**WHAT THIS TASK INVOLVES**
Once the pictures are set aside, copy the data below exactly as it stands.

**EXERCISE MATERIALS**
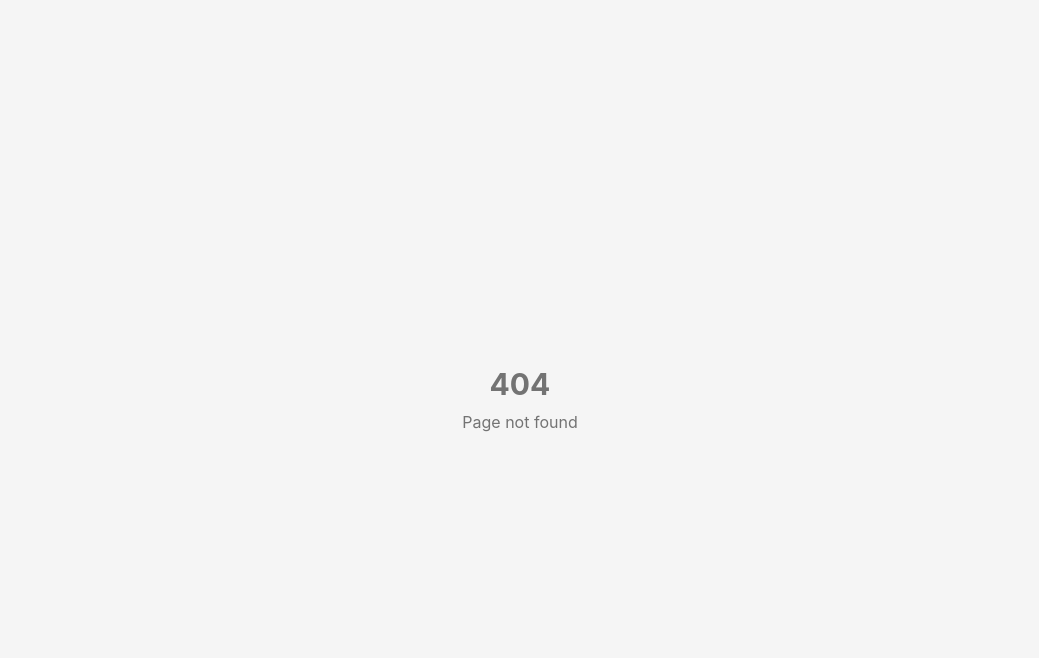
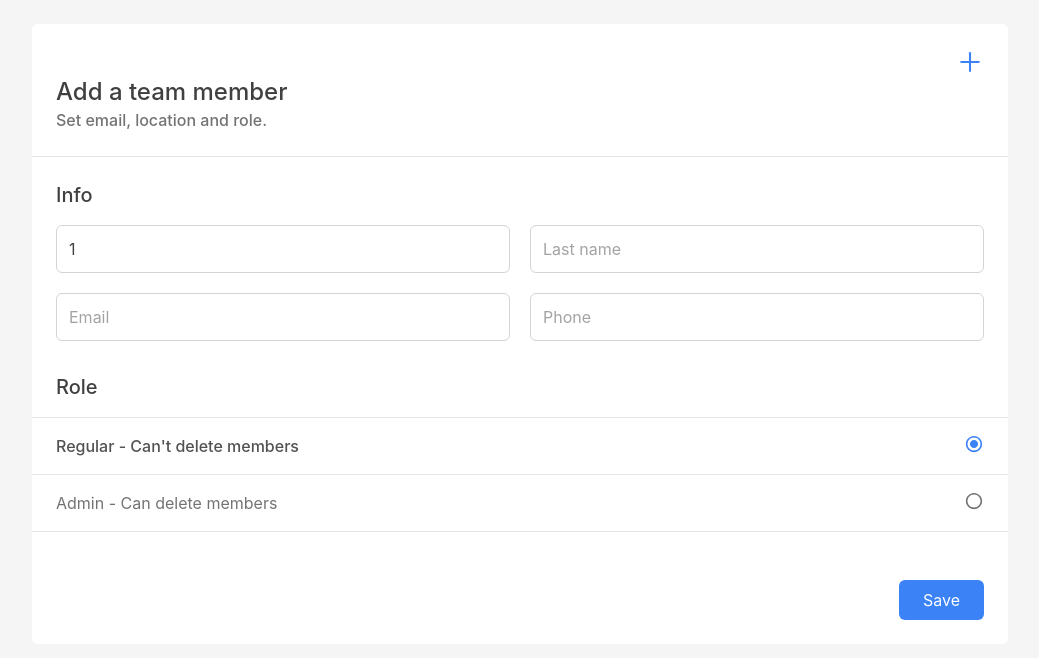
Before and after one commit to AKAspanion/teams-test, a React (Create React App) app: page /1/edit in a window 1280 px wide. Before the commit this address had no page. Shown: the top 658 px of the page, without its empty margins (120-1159 px from the left). Built offline with nearby package versions, Linux system fonts and the light colour scheme.

Commit message:
Edit page complete

```diff
--- a/src/@types/common.d.ts
+++ b/src/@types/common.d.ts
@@ -16,12 +16,15 @@ declare type ContainerProps = {
 };
 
 declare type InputProps = {
+  type?: string;
   value: string;
+  error?: boolean;
   onInput?: Function;
   placeholder?: string;
 };
 
 declare type ButtonProps = {
+  onClick?: Function;
   className?: string;
 };
 
@@ -30,3 +33,7 @@ declare type HeadingProps = {
   subtitle: string;
   className?: string;
 };
+
+declare type AppParams = {
+  id?: string;
+};
--- a/src/components/button/index.tsx
+++ b/src/components/button/index.tsx
@@ -1,7 +1,11 @@
-const Button = ({ children }: React.PropsWithChildren<ButtonProps>) => {
+const Button = ({
+  onClick,
+  children,
+}: React.PropsWithChildren<ButtonProps>) => {
   return (
     <button
       type="button"
+      onClick={() => onClick && onClick()}
       className="px-6 py-2 text-sm md:text-base focus:outline-none bg-blue-500 hover:bg-blue-600 rounded-md text-white">
       {children}
     </button>
--- a/src/components/input/index.tsx
+++ b/src/components/input/index.tsx
@@ -1,11 +1,17 @@
+import cs from 'classnames';
+
 const Input = (props: InputProps) => {
-  const { value, onInput, placeholder } = props;
+  const { value, error = false, type = 'text', onInput, placeholder } = props;
   return (
     <input
+      type={type}
       value={value}
       placeholder={placeholder}
       onChange={(elem) => onInput && onInput(elem.target.value)}
-      className="p-2 px-3 h-10 md:h-12 w-full focus:outline-none focus:border-blue-500 text-sm md:text-base border border-gray-300 text-gray-700 rounded-md"
+      className={cs(
+        'p-2 px-3 h-10 md:h-12 w-full focus:outline-none focus:border-blue-500 text-sm md:text-base border text-gray-700 rounded-md',
+        { 'border-red-300': error, 'border-gray-300': !error },
+      )}
     />
   );
 };
--- a/src/hooks/useUserForm.ts
+++ b/src/hooks/useUserForm.ts
@@ -1,17 +1,34 @@
-import { useState } from 'react';
+import { useEffect, useState } from 'react';
 
 type FormType = { [key: string]: any };
 
 export const useUserForm = (initialState: FormType) => {
+  const validationObj = (state: FormType) =>
+    Object.keys(state).reduce((obj, key) => {
+      return { ...obj, [key]: !!state[key] };
+    }, {});
+
   const [user, setUserState] = useState<FormType>(initialState ?? {});
+  const [userValidation, setUserValidation] = useState<FormType>({});
 
   const setUser = (key: string, value: any) => {
     if (user[key] === undefined) {
       throw new Error('Invalid key');
     }
 
+    setUserValidation((state) => ({ ...state, [key]: !!value }));
+
     setUserState((state) => ({ ...state, [key]: value }));
   };
 
-  return { user, setUser };
+  const validate = () => {
+    setUserValidation((state) => ({ ...state, ...validationObj(user) }));
+  };
+
+  useEffect(() => {
+    setUserState(() => ({ ...initialState }));
+    setUserValidation(() => ({}));
+  }, [initialState]);
+
+  return { user, userValidation, setUser, validate };
 };
--- a/src/routes/index.tsx
+++ b/src/routes/index.tsx
@@ -1,6 +1,6 @@
 import { BrowserRouter as Router, Route, Switch } from 'react-router-dom';
 
-import { Add, Home, NotFound } from '../views';
+import { Add, Edit, Home, NotFound } from '../views';
 
 const Routes = () => {
   return (
@@ -12,6 +12,9 @@ const Routes = () => {
         <Route exact path="/add">
           <Add />
         </Route>
+        <Route exact path="/:id/edit">
+          <Edit />
+        </Route>
         <Route path="*">
           <NotFound />
         </Route>
--- a/src/views/add/index.tsx
+++ b/src/views/add/index.tsx
@@ -1,17 +1,53 @@
 import cs from 'classnames';
+import { useEffect, useState } from 'react';
+import { useParams } from 'react-router-dom';
 import { IoMdRadioButtonOff, IoMdRadioButtonOn } from 'react-icons/io';
 
 import { Container, Heading, Button, Input } from '../../components';
 import { useUserForm } from '../../hooks/useUserForm';
 
-const Add = () => {
-  const { user, setUser } = useUserForm({
+type AddProps = {
+  type?: string;
+};
+
+const Add = ({ type = 'add' }: AddProps) => {
+  const params = useParams<AppParams>();
+
+  const [editUser, setEditUser] = useState<any>({
     isAdmin: false,
     firstName: '',
     lastName: '',
     email: '',
     phone: '',
   });
+
+  const { user, userValidation, setUser, validate } = useUserForm(editUser);
+
+  const handleClick = () => {
+    validate();
+
+    const { firstName, email } = userValidation;
+
+    if (email && firstName) {
+      console.log('add user', user);
+    }
+  };
+
+  useEffect(() => {
+    if (type === 'edit') {
+      const { id } = params;
+
+      setTimeout(() => {
+        setEditUser({
+          isAdmin: false,
+          firstName: id,
+          lastName: '',
+          email: '',
+          phone: '',
+        });
+      }, 1000);
+    }
+  }, [params, type]);
 
   return (
     <Container>
@@ -28,6 +64,7 @@ const Add = () => {
           <Input
             value={user.firstName}
             placeholder="First name"
+            error={userValidation.firstName === false}
             onInput={(v: string) => setUser('firstName', v)}
           />
           <Input
@@ -40,12 +77,13 @@ const Add = () => {
           <Input
             value={user.email}
             placeholder="Email"
-            onInput={(v: string) => setUser('lastName', v)}
+            error={userValidation.email === false}
+            onInput={(v: string) => setUser('email', v)}
           />
           <Input
             value={user.phone}
             placeholder="Phone"
-            onInput={(v: string) => setUser('lastName', v)}
+            onInput={(v: string) => setUser('phone', v)}
           />
         </div>
       </div>
@@ -91,7 +129,7 @@ const Add = () => {
         </div>
       </div>
       <div className="p-3 md:p-6 flex justify-end">
-        <Button>Save</Button>
+        <Button onClick={() => handleClick()}>Save</Button>
       </div>
     </Container>
   );
--- /dev/null
+++ b/src/views/edit/index.tsx
@@ -0,0 +1,7 @@
+import Add from '../add';
+
+const Edit = () => {
+  return <Add type="edit" />;
+};
+
+export default Edit;
--- a/src/views/index.ts
+++ b/src/views/index.ts
@@ -1,6 +1,7 @@
 import Add from './add';
+import Edit from './edit';
 import Home from './home';
 import ErrorFallback from './error';
 import NotFound from './not-found';
 
-export { Add, Home, NotFound, ErrorFallback };
+export { Add, Edit, Home, NotFound, ErrorFallback };
--- a/tailwind.config.js
+++ b/tailwind.config.js
@@ -6,6 +6,7 @@ module.exports = {
   theme: {
     extend: {},
     colors: {
+      red: colors.red,
       blue: colors.blue,
       black: colors.black,
       white: colors.white,
```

**ANSWER TO THE EXERCISE**
Before and after one commit to AKAspanion/teams-test, a React (Create React App) app: page /1/edit in a window 1280 px wide. Before the commit this address had no page. Shown: the top 658 px of the page, without its empty margins (120-1159 px from the left). Built offline with nearby package versions, Linux system fonts and the light colour scheme.

Commit message:
Edit page complete

```diff
--- a/src/@types/common.d.ts
+++ b/src/@types/common.d.ts
@@ -16,12 +16,15 @@ declare type ContainerProps = {
 };
 
 declare type InputProps = {
+  type?: string;
   value: string;
+  error?: boolean;
   onInput?: Function;
   placeholder?: string;
 };
 
 declare type ButtonProps = {
+  onClick?: Function;
   className?: string;
 };
 
@@ -30,3 +33,7 @@ declare type HeadingProps = {
   subtitle: string;
   className?: string;
 };
+
+declare type AppParams = {
+  id?: string;
+};
--- a/src/components/button/index.tsx
+++ b/src/components/button/index.tsx
@@ -1,7 +1,11 @@
-const Button = ({ children }: React.PropsWithChildren<ButtonProps>) => {
+const Button = ({
+  onClick,
+  children,
+}: React.PropsWithChildren<ButtonProps>) => {
   return (
     <button
       type="button"
+      onClick={() => onClick && onClick()}
       className="px-6 py-2 text-sm md:text-base focus:outline-none bg-blue-500 hover:bg-blue-600 rounded-md text-white">
       {children}
     </button>
--- a/src/components/input/index.tsx
+++ b/src/components/input/index.tsx
@@ -1,11 +1,17 @@
+import cs from 'classnames';
+
 const Input = (props: InputProps) => {
-  const { value, onInput, placeholder } = props;
+  const { value, error = false, type = 'text', onInput, placeholder } = props;
   return (
     <input
+      type={type}
       value={value}
       placeholder={placeholder}
       onChange={(elem) => onInput && onInput(elem.target.value)}
-      className="p-2 px-3 h-10 md:h-12 w-full focus:outline-none focus:border-blue-500 text-sm md:text-base border border-gray-300 text-gray-700 rounded-md"
+      className={cs(
+        'p-2 px-3 h-10 md:h-12 w-full focus:outline-none focus:border-blue-500 text-sm md:text-base border text-gray-700 rounded-md',
+        { 'border-red-300': error, 'border-gray-300': !error },
+      )}
     />
   );
 };
--- a/src/hooks/useUserForm.ts
+++ b/src/hooks/useUserForm.ts
@@ -1,17 +1,34 @@
-import { useState } from 'react';
+import { useEffect, useState } from 'react';
 
 type FormType = { [key: string]: any };
 
 export const useUserForm = (initialState: FormType) => {
+  const validationObj = (state: FormType) =>
+    Object.keys(state).reduce((obj, key) => {
+      return { ...obj, [key]: !!state[key] };
+    }, {});
+
   const [user, setUserState] = useState<FormType>(initialState ?? {});
+  const [userValidation, setUserValidation] = useState<FormType>({});
 
   const setUser = (key: string, value: any) => {
     if (user[key] === undefined) {
       throw new Error('Invalid key');
     }
 
+    setUserValidation((state) => ({ ...state, [key]: !!value }));
+
     setUserState((state) => ({ ...state, [key]: value }));
   };
 
-  return { user, setUser };
+  const validate = () => {
+    setUserValidation((state) => ({ ...state, ...validationObj(user) }));
+  };
+
+  useEffect(() => {
+    setUserState(() => ({ ...initialState }));
+    setUserValidation(() => ({}));
+  }, [initialState]);
+
+  return { user, userValidation, setUser, validate };
 };
--- a/src/routes/index.tsx
+++ b/src/routes/index.tsx
@@ -1,6 +1,6 @@
 import { BrowserRouter as Router, Route, Switch } from 'react-router-dom';
 
-import { Add, Home, NotFound } from '../views';
+import { Add, Edit, Home, NotFound } from '../views';
 
 const Routes = () => {
   return (
@@ -12,6 +12,9 @@ const Routes = () => {
         <Route exact path="/add">
           <Add />
         </Route>
+        <Route exact path="/:id/edit">
+          <Edit />
+        </Route>
         <Route path="*">
           <NotFound />
         </Route>
--- a/src/views/add/index.tsx
+++ b/src/views/add/index.tsx
@@ -1,17 +1,53 @@
 import cs from 'classnames';
+import { useEffect, useState } from 'react';
+import { useParams } from 'react-router-dom';
 import { IoMdRadioButtonOff, IoMdRadioButtonOn } from 'react-icons/io';
 
 import { Container, Heading, Button, Input } from '../../components';
 import { useUserForm } from '../../hooks/useUserForm';
 
-const Add = () => {
-  const { user, setUser } = useUserForm({
+type AddProps = {
+  type?: string;
+};
+
+const Add = ({ type = 'add' }: AddProps) => {
+  const params = useParams<AppParams>();
+
+  const [editUser, setEditUser] = useState<any>({
     isAdmin: false,
     firstName: '',
     lastName: '',
     email: '',
     phone: '',
   });
+
+  const { user, userValidation, setUser, validate } = useUserForm(editUser);
+
+  const handleClick = () => {
+    validate();
+
+    const { firstName, email } = userValidation;
+
+    if (email && firstName) {
+      console.log('add user', user);
+    }
+  };
+
+  useEffect(() => {
+    if (type === 'edit') {
+      const { id } = params;
+
+      setTimeout(() => {
+        setEditUser({
+          isAdmin: false,
+          firstName: id,
+          lastName: '',
+          email: '',
+          phone: '',
+        });
+      }, 1000);
+    }
+  }, [params, type]);
 
   return (
     <Container>
@@ -28,6 +64,7 @@ const Add = () => {
           <Input
             value={user.firstName}
             placeholder="First name"
+            error={userValidation.firstName === false}
             onInput={(v: string) => setUser('firstName', v)}
           />
           <Input
@@ -40,12 +77,13 @@ const Add = () => {
           <Input
             value={user.email}
             placeholder="Email"
-            onInput={(v: string) => setUser('lastName', v)}
+            error={userValidation.email === false}
+            onInput={(v: string) => setUser('email', v)}
           />
           <Input
             value={user.phone}
             placeholder="Phone"
-            onInput={(v: string) => setUser('lastName', v)}
+            onInput={(v: string) => setUser('phone', v)}
           />
         </div>
       </div>
@@ -91,7 +129,7 @@ const Add = () => {
         </div>
       </div>
       <div className="p-3 md:p-6 flex justify-end">
-        <Button>Save</Button>
+        <Button onClick={() => handleClick()}>Save</Button>
       </div>
     </Container>
   );
--- /dev/null
+++ b/src/views/edit/index.tsx
@@ -0,0 +1,7 @@
+import Add from '../add';
+
+const Edit = () => {
+  return <Add type="edit" />;
+};
+
+export default Edit;
--- a/src/views/index.ts
+++ b/src/views/index.ts
@@ -1,6 +1,7 @@
 import Add from './add';
+import Edit from './edit';
 import Home from './home';
 import ErrorFallback from './error';
 import NotFound from './not-found';
 
-export { Add, Home, NotFound, ErrorFallback };
+export { Add, Edit, Home, NotFound, ErrorFallback };
--- a/tailwind.config.js
+++ b/tailwind.config.js
@@ -6,6 +6,7 @@ module.exports = {
   theme: {
     extend: {},
     colors: {
+      red: colors.red,
       blue: colors.blue,
       black: colors.black,
       white: colors.white,
```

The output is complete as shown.